Innovations in End-of-Life Care
an international journal of leaders in end-of-life care
Underserved Populations, Resource Poor Settings, and HIV:
Innovative Palliative Care Projects
Joseph O'Neill, MD, MPH and Katherine Marconi, PhD, MS
[Citation: O'Neill J, Marconi K. Underserved populations, resource poor settings, and HIV: Innovative palliative care projects. Innovations in End-of-Life Care. 2002;4(3),www.edc.org/lastacts]
During the early 1600s the Italian painter, Artemisia Gentileschi, produced many paintings of suffering and death, drawing upon images from the Old Testament. Her paintings convey in rich colors and many shadings pain, beauty, suffering but also comfort and hope—often within the same scene.1
While the centuries separate Artemisia from the pain and death of today, her paintings visually depict messages that the writers of this issue of Innovations strive to convey about the complex process of living with and dying from HIV. As the authors illustrate, caring for individuals with HIV, whether here in the United States or in developing countries, forces us to delve into our concepts of living and dying. This involves facing uncertainty about the course of a disease such as HIV, the differing cultural beliefs and practices among health clinicians and their patients, challenges and ethical questions about the practice of medicine, and disparities in access to health care. The writers featured here may come from a variety of settings and backgrounds, but the stories that they address center upon these common themes.

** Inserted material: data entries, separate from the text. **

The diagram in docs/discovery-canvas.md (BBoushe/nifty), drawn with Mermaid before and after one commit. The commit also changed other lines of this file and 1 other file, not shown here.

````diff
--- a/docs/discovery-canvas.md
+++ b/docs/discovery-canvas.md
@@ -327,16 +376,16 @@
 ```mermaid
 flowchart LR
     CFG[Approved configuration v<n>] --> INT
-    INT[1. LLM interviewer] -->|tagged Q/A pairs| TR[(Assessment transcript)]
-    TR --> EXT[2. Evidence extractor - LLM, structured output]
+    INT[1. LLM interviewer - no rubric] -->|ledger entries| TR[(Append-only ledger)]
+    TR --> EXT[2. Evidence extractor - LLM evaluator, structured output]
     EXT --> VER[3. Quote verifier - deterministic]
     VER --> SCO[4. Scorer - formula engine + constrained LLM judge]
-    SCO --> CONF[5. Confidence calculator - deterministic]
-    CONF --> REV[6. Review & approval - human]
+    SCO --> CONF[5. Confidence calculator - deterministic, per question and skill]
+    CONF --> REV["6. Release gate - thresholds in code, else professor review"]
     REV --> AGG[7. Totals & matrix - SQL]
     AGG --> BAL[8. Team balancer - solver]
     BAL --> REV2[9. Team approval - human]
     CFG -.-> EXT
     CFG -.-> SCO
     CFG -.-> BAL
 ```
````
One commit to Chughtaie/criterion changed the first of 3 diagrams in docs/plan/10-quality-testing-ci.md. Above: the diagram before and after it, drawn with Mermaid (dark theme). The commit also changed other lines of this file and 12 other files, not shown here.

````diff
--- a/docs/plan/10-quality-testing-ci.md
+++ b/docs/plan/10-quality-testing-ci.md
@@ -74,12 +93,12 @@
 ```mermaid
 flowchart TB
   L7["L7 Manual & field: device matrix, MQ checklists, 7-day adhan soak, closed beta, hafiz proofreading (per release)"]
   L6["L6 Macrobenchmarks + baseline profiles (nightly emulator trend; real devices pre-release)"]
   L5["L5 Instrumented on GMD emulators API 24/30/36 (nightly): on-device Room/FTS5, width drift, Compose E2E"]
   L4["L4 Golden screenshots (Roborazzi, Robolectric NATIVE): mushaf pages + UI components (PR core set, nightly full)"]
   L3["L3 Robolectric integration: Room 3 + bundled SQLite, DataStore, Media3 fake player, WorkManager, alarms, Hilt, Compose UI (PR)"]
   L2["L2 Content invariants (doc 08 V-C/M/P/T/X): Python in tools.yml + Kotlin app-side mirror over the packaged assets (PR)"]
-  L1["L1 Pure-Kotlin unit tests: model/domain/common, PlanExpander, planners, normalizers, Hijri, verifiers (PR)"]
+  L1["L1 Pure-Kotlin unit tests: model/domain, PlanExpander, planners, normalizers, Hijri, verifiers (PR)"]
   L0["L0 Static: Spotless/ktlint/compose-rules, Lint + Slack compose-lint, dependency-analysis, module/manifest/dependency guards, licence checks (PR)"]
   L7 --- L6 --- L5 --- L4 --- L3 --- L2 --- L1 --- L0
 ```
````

For Peter Selwyn, MD, MPH, and his co-authors, palliative care provides the framework for treating a terminal illness when it is difficult to predict the end of life. The staff of Montefiore Hospital's palliative care project work in a large urban setting with individuals who are from very poor areas of New York City and are primarily Hispanic and African American. Their work illustrates how a palliative care consultative service can be integrated into an HIV clinic where the goal is to cure individuals. This care team must address the physical, psychological, and social issues of patients who seem to be dying but who then may stabilize once both curative treatments and palliation are integrated. The prognostic uncertainty of HIV, as Dr. Selwyn terms the dilemma of HIV disease progression, raises challenges to the traditional American emphasis on placing palliation at the end of life and to existing insurance reimbursement mechanisms. This project also provides information on the extent to which patient needs can be met. Based upon an analysis of their patient data, the authors find that their integrated care does improve some psychosocial and physical symptoms, care planning decisions, and patient-family-caregiver relations. Other patient problems, such as depression and fatigue, remain.

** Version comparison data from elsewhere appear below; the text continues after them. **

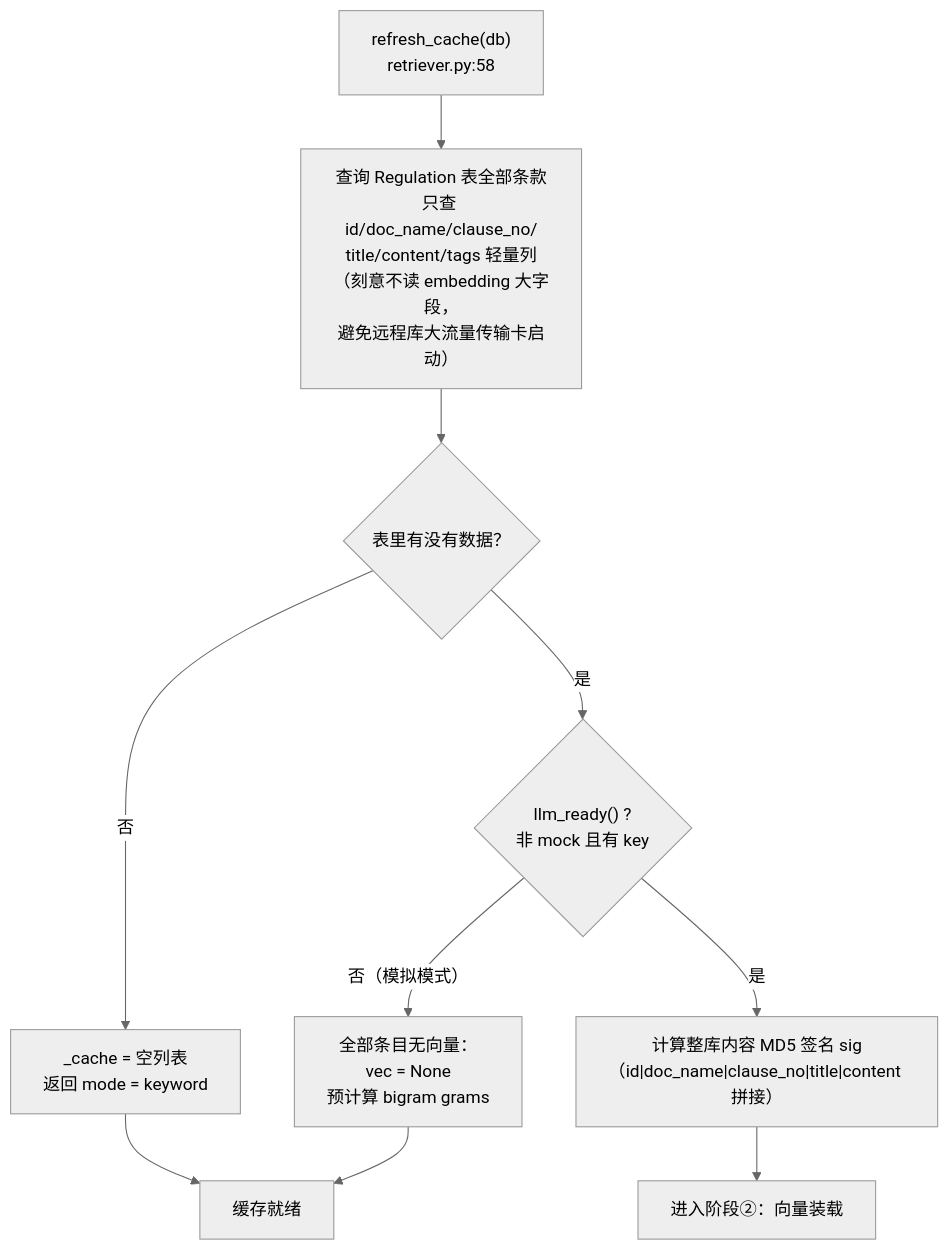
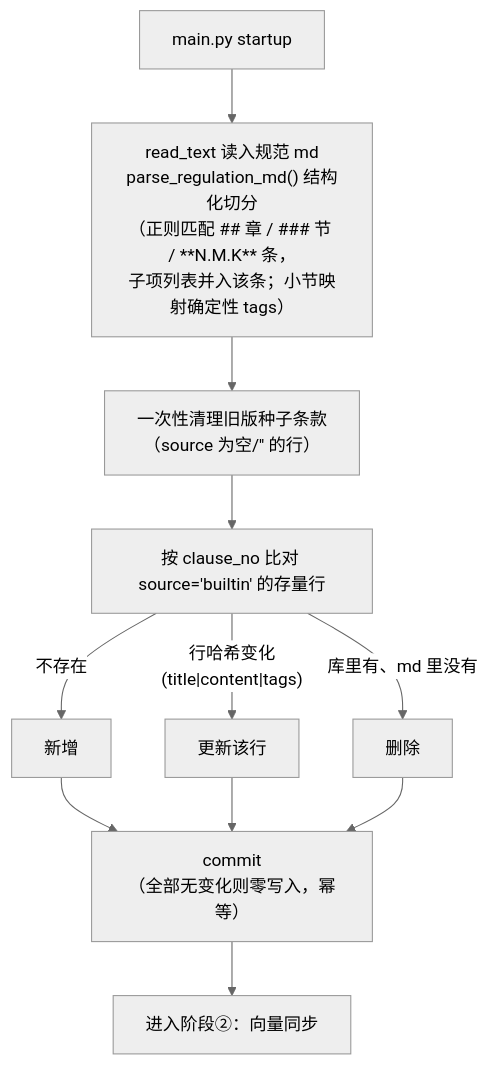
One commit to pandaadsas/zhuan-cloud changed the first of 4 diagrams in docs/RAG检索实现分析.md. Above: the diagram before and after it, drawn with Mermaid (neutral theme). The commit also changed other lines of this file, not shown here.

````diff
--- a/docs/RAG检索实现分析.md
+++ b/docs/RAG检索实现分析.md
@@ -41,12 +45,11 @@
 ```mermaid
 flowchart TD
-    A["refresh_cache(db)<br/>retriever.py:58"] --> B["查询 Regulation 表全部条款<br/>只查 id/doc_name/clause_no/<br/>title/content/tags 轻量列<br/>（刻意不读 embedding 大字段，<br/>避免远程库大流量传输卡启动）"]
-    B --> C{"表里有没有数据？"}
-    C -- "否" --> D["_cache = 空列表<br/>返回 mode = keyword"]
-    C -- "是" --> E{"llm_ready() ?<br/>非 mock 且有 key"}
-    E -- "否（模拟模式）" --> F["全部条目无向量：<br/>vec = None<br/>预计算 bigram grams"]
-    E -- "是" --> G["计算整库内容 MD5 签名 sig<br/>（id|doc_name|clause_no|title|content 拼接）"]
-    G --> H["进入阶段②：向量装载"]
-    D --> I["缓存就绪"]
-    F --> I
+    A["main.py startup"] --> B["read_text 读入规范 md<br/>parse_regulation_md() 结构化切分<br/>（正则匹配 ## 章 / ### 节 / **N.M.K** 条，<br/>子项列表并入该条；小节映射确定性 tags）"]
+    B --> C["一次性清理旧版种子条款<br/>（source 为空/'' 的行）"]
+    C --> D["按 clause_no 比对 source='builtin' 的存量行"]
+    D -- "不存在" --> E["新增"]
+    D -- "行哈希变化<br/>(title|content|tags)" --> F["更新该行"]
+    D -- "库里有、md 里没有" --> G["删除"]
+    E & F & G --> H["commit<br/>（全部无变化则零写入，幂等）"]
+    H --> I["进入阶段②：向量同步"]
 ```
````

The work of Selwyn et.al. is part of the effort by the US Department of Health and Human Resources, Health Resources and Services Administration's (HRSA), HIV/AIDS Bureau to consider how palliative care might be addressed among people who are ill with HIV. The US Institute of Medicine (IOM) in its landmark study, Approaching Death, recommended, "care for those approaching death should involve and respect both patients and those close to them."2 It then called for research to increase our understanding of the best practices associated with quality palliative care.
In 1999 HRSA responded to this IOM report through six Special Projects of National Significance (SPNS) palliative care grants.3 (These projects include five intervention grantees and one evaluation center.) SPNS is the research and demonstration program of the Ryan White CARE Act, which funds HIV care for underserved populations within the United States. The SPNS palliative care projects were funded to implement innovative models of palliative care. The projects focused on HIV as new treatments offered the possibility of life for many but still left a sizable group of individuals (approximately 15,000-17,000 individuals a year)4 who still were dying. In addition to health care, the grantees had to include in their projects interventions for those patients who lack food, shelter, and basic access to curative care. In the United States, individuals diagnosed with new HIV infections frequently come from minority populations and face historical barriers to accessing quality health care. How could palliative interventions be designed to address the multiple barriers to care? The SPNS efforts build upon the ongoing hospice and home health care services funded since 1991 by the Ryan White CARE Act. These services are part of the 27 health and supportive services for individuals diagnosed with HIV that are supported by the Act.5
Dr. Barbara Hanna is a second SPNS grantee. She and her staff at the AIDS Service Center operate a primary care clinic in rural Alabama that provides HIV services as part of the Ryan White CARE Act. Their staff must struggle with issues such as patients' lack of transportation, home visits that consume large amounts of travel time, uninsured individuals who require expensive pharmaceuticals, the stigma associated with HIV, and migrant populations working in area farms and factories. Visualize a recently built, one-storey, small white building on a winding country road. This building serves as the clinic. Nearby portable units provide office space. Two small apartments provide living space for two patients with advanced AIDS. Dr. Hanna is the one full-time physician providing HIV care at the clinic and in her Personal Reflection she describes her perspective on caring for individuals with AIDS at the end of life.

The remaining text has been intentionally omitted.